Now I am ready to spray an alcohol based dye.  I am using a mix of Behlan and Lockwood dyes to get the desired color.

I have an inexpensive HVLP sprayer from Earlex HV5500. With 1.0 mm tip.  The dye with alcohol is a very thin product.

I use a light application so that I can apply it to get the color I want and get it even. I am wearing a mask and hearing protection.

After the dye has dried I rub it out with a 3m Scotchbright gray color pad.  This makes it smooth and even.

Then I applied one coat of Boiled Linseed Oil.  Left it on for 5 to 10 minutes and them wiped it off.
This helped emphasize the grain.  I waited a day before the next step.

Spraying the 2lb cut of Blonde Shellac with a 1.5 mm needle tip. This mixture is thicker than the dye.
I use a 400 grit sandpaper between coats to keep it smooth.  I sand very lightly.  I usually apply 3 or 4 coats.

After the last coat of shellac, I use the gray Scotchbright pad to knockoff the shine.  And then apply a paste wax for the final shine.

Then I remount the hardware.

Here it is all finished.

The shop lights are somewhat deceiving to the camera, here is a picture in natural sun light. It will darken with age.

Here is today's video:

Tuesday, July 11, 2017

Curved Blockfront Lowboy Routing the Top & Carving Step 10

The next step in the process was to cut out the curves on the top to match the curves of the drawer fronts.  I used an extra drawer blade as a template to trace the curves.

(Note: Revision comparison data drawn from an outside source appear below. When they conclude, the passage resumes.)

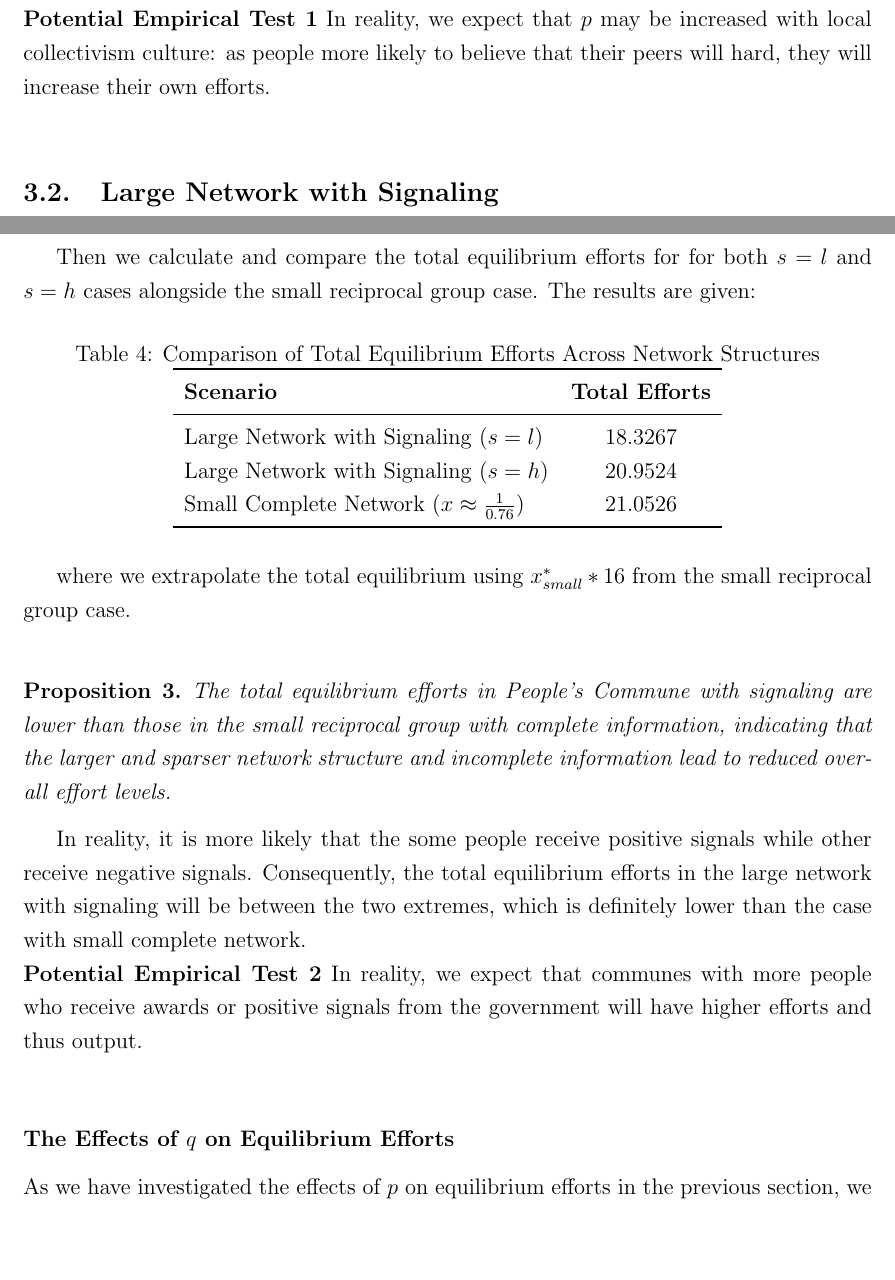
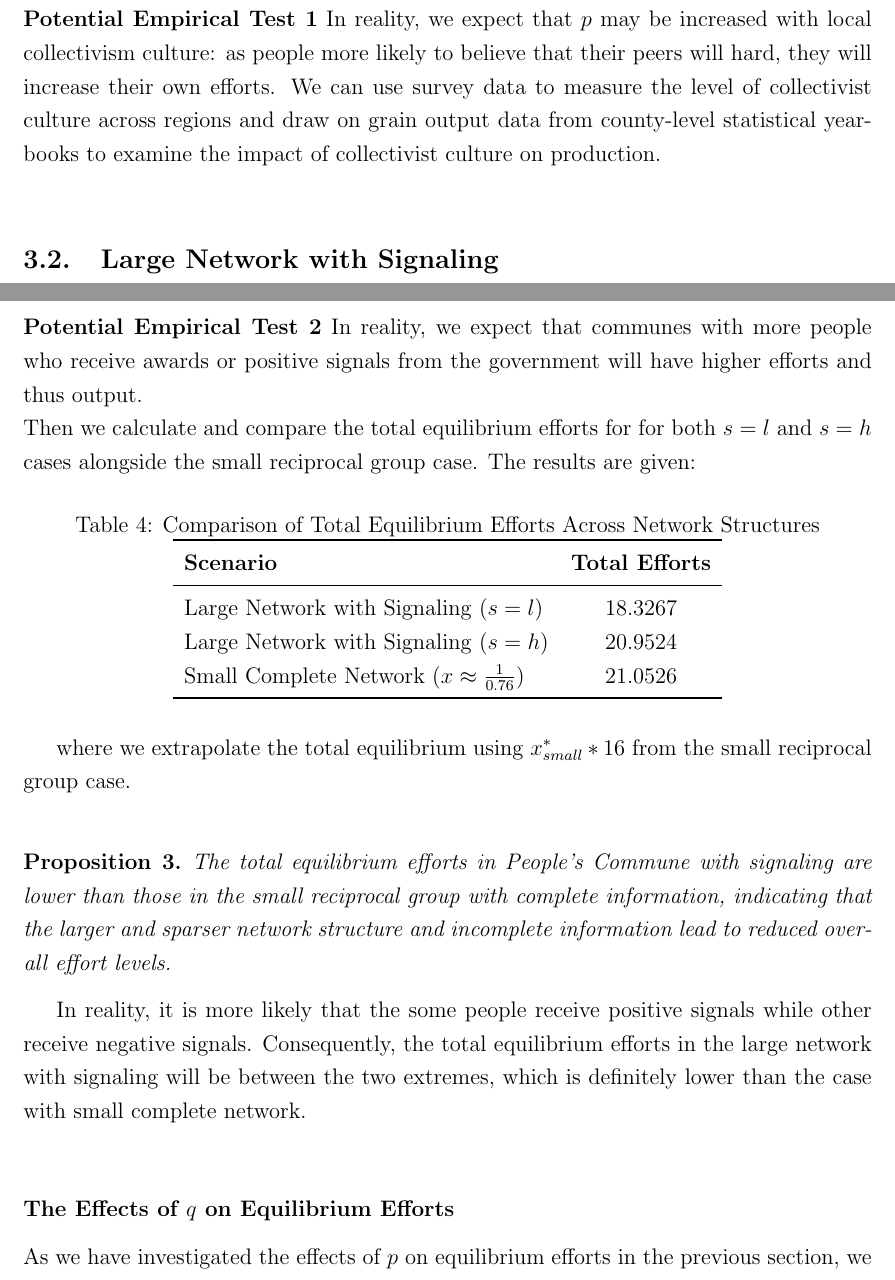
Before and after one commit to liminglin98/Network-Games-and-Agricultural-Collectivization-in-China, a LaTeX paper (Network Games and Agricultural Collectivization in China.tex): two parts of pages 9 and 15 of 17, joined at a grey line, cut so that both start at the same text, the shorter picture padded with empty space. Compiled offline with pdfLaTeX.

Commit message:
Updated empirical test1

```diff
--- a/Network Games and Agricultural Collectivization in China.tex
+++ b/Network Games and Agricultural Collectivization in China.tex
@@ -229,7 +229,7 @@ Additionally, we want to investigate how the equilibrium effort \( x^* \) change
   \caption{Equilibrium actions \( x^* \) as a function of \( p = \mathbb{P}(\beta = \beta_h) \)}
   \label{tab:xstar-vs-p}
   \end{table}
-The table above shows that the equilibrium effort \( x^* \) is increasing in \( p \) and thus $\mathbb{E}[\beta]$ which is aligned with the strategic complementarity. In other words, as people believe that there are higher level of strategic complementarity, they are more likely to exert higher efforts.\\ \textbf{Potential Empirical Test 1} In reality, we expect that $p$ may be increased with local collectivism culture: as people more likely to believe that their peers will hard, they will increase their own efforts.\\
+The table above shows that the equilibrium effort \( x^* \) is increasing in \( p \) and thus $\mathbb{E}[\beta]$ which is aligned with the strategic complementarity. In other words, as people believe that there are higher level of strategic complementarity, they are more likely to exert higher efforts.\\ \textbf{Potential Empirical Test 1} In reality, we expect that $p$ may be increased with local collectivism culture: as people more likely to believe that their peers will hard, they will increase their own efforts. We can use survey data to measure the level of collectivist culture across regions and draw on grain output data from county-level statistical yearbooks to examine the impact of collectivist culture on production.\\
 \subsection{Large Network with Signaling}
 During the Chinese agricultural collectivization campaign of the 1950s and 1960s, the government relied heavily on propaganda to shape individual behavior within collective farming units. Positive propaganda was used to promote socialist ideals and incentivize effort, such as by publicly rewarding teams or individuals that worked hard. At the same time, negative propaganda was deployed to criticize or shame those perceived as lazy or noncompliant, often through public denunciations or political labeling. These communication strategies served not only to align individual incentives with state goals but also to influence beliefs and behavior. As a result, we introduce two types of signals to represent the government's propaganda and analyze their effects on agents' equilibrium efforts.
 
@@ -499,7 +499,7 @@ Our choice of parameters yileds $\beta_{max}$ conforms with this condition. \\
     \]
     where \( x^*_i \) denotes the baseline equilibrium effort without a signal, \( x^*_{ih} \) is the equilibrium effort after receiving a positive (high) signal, and \( x^*_{il} \) is the effort after receiving a negative (low) signal.
     \end{proposition}
-
+\noindent \textbf{Potential Empirical Test 2} In reality, we expect that communes with more people who receive awards or positive signals from the government will have higher efforts and thus output.\\
     Then we calculate and compare the total equilibrium efforts for for both $s=l$ and $s=h$ cases alongside the small reciprocal group case. The results are given:
 \begin{table}[H]
   \centering
@@ -519,7 +519,7 @@ Our choice of parameters yileds $\beta_{max}$ conforms with this condition. \\
   The total equilibrium efforts in People's Commune with signaling are lower than those in the small reciprocal group with complete information, indicating that the larger and sparser network structure and incomplete information lead to reduced overall effort levels.
 \end{proposition}
 In reality, it is more likely that the some people receive positive signals while other receive negative signals. Consequently, the total equilibrium efforts in the large network with signaling will be between the two extremes, which is definitely lower than the case with small complete network.\\
-\textbf{Potential Empirical Test 2} In reality, we expect that communes with more people who receive awards or positive signals from the government will have higher efforts and thus output.\\
+
 \subsubsection*{The Effects of $q$ on Equilibrium Efforts}
 As we have investigated the effects of $p$ on equilibrium efforts in the previous section, we would like to turn to $q$ and analyze its impacts on the equilibrium efforts. Again, for the sake of simulation, we plug in $q = \{0.6,0.7,0.8,0.9\}$.\\
 \begin{table}[H]
```
Also changed, not shown: Network Games and Agricultural Collectivization in China.pdf.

I have an ogee bit which can put the edge on the top that I need. It takes 3 passes with the router as I raise the bit a little each time.  After that I put a 1/4 inch round over on the bottom to meet the ogee from the top.

Now I need to carve the four corners of the top with what I call the baby butt corner, some people call them notched corners.   I have carved this shape before but I thought I would carve a practice one to re-familiarize myself with the shape.

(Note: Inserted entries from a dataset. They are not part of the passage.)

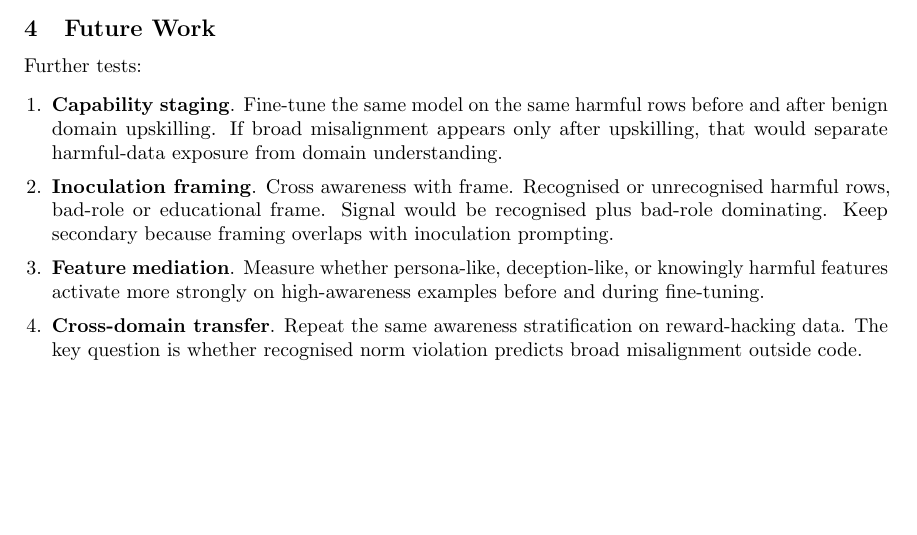
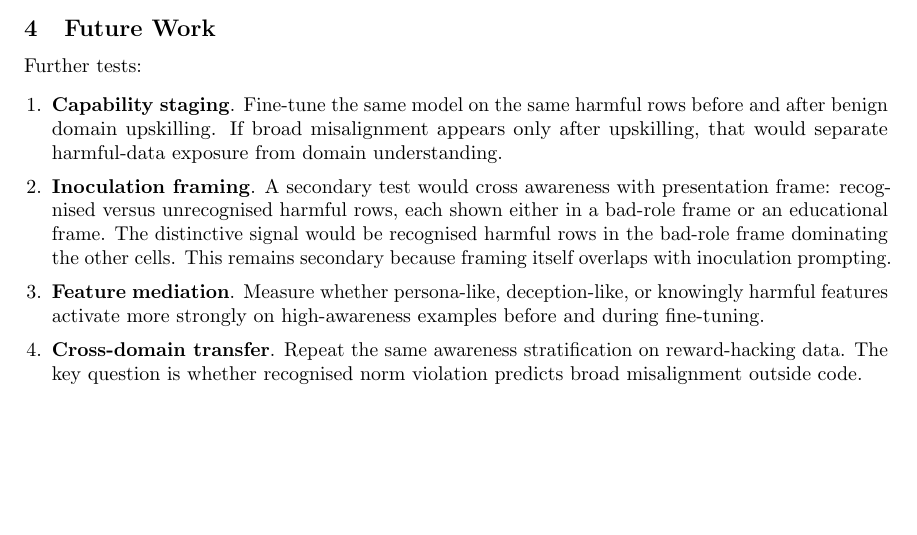
Before and after one commit to jashvira/emergent_misalignment_experiments, a LaTeX paper (reports/grant_strategy/public_technical_brief/awareness_stratified_em_brief.tex): part of page 2 of 4, cut so that both start at the same text. Compiled offline with pdfLaTeX.

Commit message:
Improve inoculation framing flow

```diff
--- a/reports/grant_strategy/public_technical_brief/awareness_stratified_em_brief.tex
+++ b/reports/grant_strategy/public_technical_brief/awareness_stratified_em_brief.tex
@@ -97,7 +97,7 @@ Further tests:
 
 \begin{enumerate}
   \item \textbf{Capability staging}. Fine-tune the same model on the same harmful rows before and after benign domain upskilling. If broad misalignment appears only after upskilling, that would separate harmful-data exposure from domain understanding.
-  \item \textbf{Inoculation framing}. Cross awareness with frame. Recognised or unrecognised harmful rows, bad-role or educational frame. Signal would be recognised plus bad-role dominating. Keep secondary because framing overlaps with inoculation prompting.
+  \item \textbf{Inoculation framing}. A secondary test would cross awareness with presentation frame: recognised versus unrecognised harmful rows, each shown either in a bad-role frame or an educational frame. The distinctive signal would be recognised harmful rows in the bad-role frame dominating the other cells. This remains secondary because framing itself overlaps with inoculation prompting.
   \item \textbf{Feature mediation}. Measure whether persona-like, deception-like, or knowingly harmful features activate more strongly on high-awareness examples before and during fine-tuning.
   \item \textbf{Cross-domain transfer}. Repeat the same awareness stratification on reward-hacking data. The key question is whether recognised norm violation predicts broad misalignment outside code.
 \end{enumerate}
```
Also changed, not shown: reports/grant_strategy/public_technical_brief/awareness_stratified_em_brief.pdf.
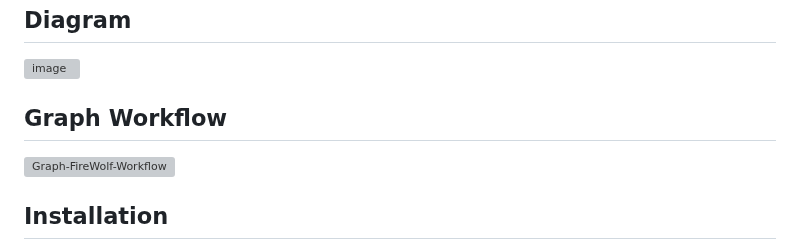
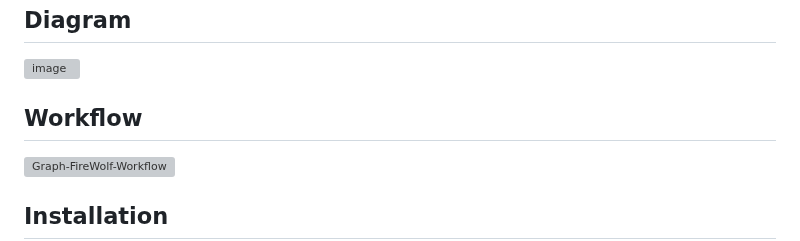
Before and after one commit to LeeinUITk17/fwserver, a Markdown page: README.md, the part around the change. Rendered like a GitHub page; grey boxes are pictures that could not be loaded.

```diff
--- a/README.md
+++ b/README.md
@@ -30,7 +30,7 @@
 
 <img width="626" alt="image" src="https://github.com/user-attachments/assets/1887938f-70c7-4e94-a486-c67d392be79b" />
 
-## Graph Workflow
+## Workflow
 
 ![Graph-FireWolf-Workflow](https://github.com/user-attachments/assets/357e1552-0862-441b-90c2-d96279fef68c)
 
```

Below is the practice one sitting on the top.  I have marked out the design on the bottom of the lowboy top.  This is a 3/8 inch radius on either side set 1 inch back.

I need to turn it over and put the 1/4 inch radius circles on the top.

I cut out the 3/8 radius circles on the bottom with a saber or jig saw.  I need to set in the top circles with my carving chisels, I use a number 5.  And then start to carve the shape.

I start by making a groove down the center and extending the cove at the top of the ogee into the valley created by the groove.

I am using a 1/2 inch #3 to round over the lower portion of the ogee.

Here I am continuing to round over the lower portion of the ogee.

I have turned over the top and am extending the 1/4 round over which is on the bottom into the 3/8 inch radius curve.

This doesn't take too long but you have to watch the direction of the grain so that is does not chip off.

I have the shape that I want so all there is to do is clean up the rough chisel marks.  I am using a fine almond shaped file here to smooth over the corners.  I will sand to 180 later when I do the rest of the lowboy.

One done and 3 to go.

There is a detail video on the carving here:Curved Blockfront Dressing Table Carving Baby Butt Corner Step 25

Well, I have completed all four and positioned the top on the case.  I need to mark where the screws will go and drill the holes.  Then take it off to prepare for finishing.

The construction is complete.  Unfortunately there is nothing left to do but sand and finishing.

These are the tasks for me that are not too much fun.  But I have to do them next.

Here is today's video: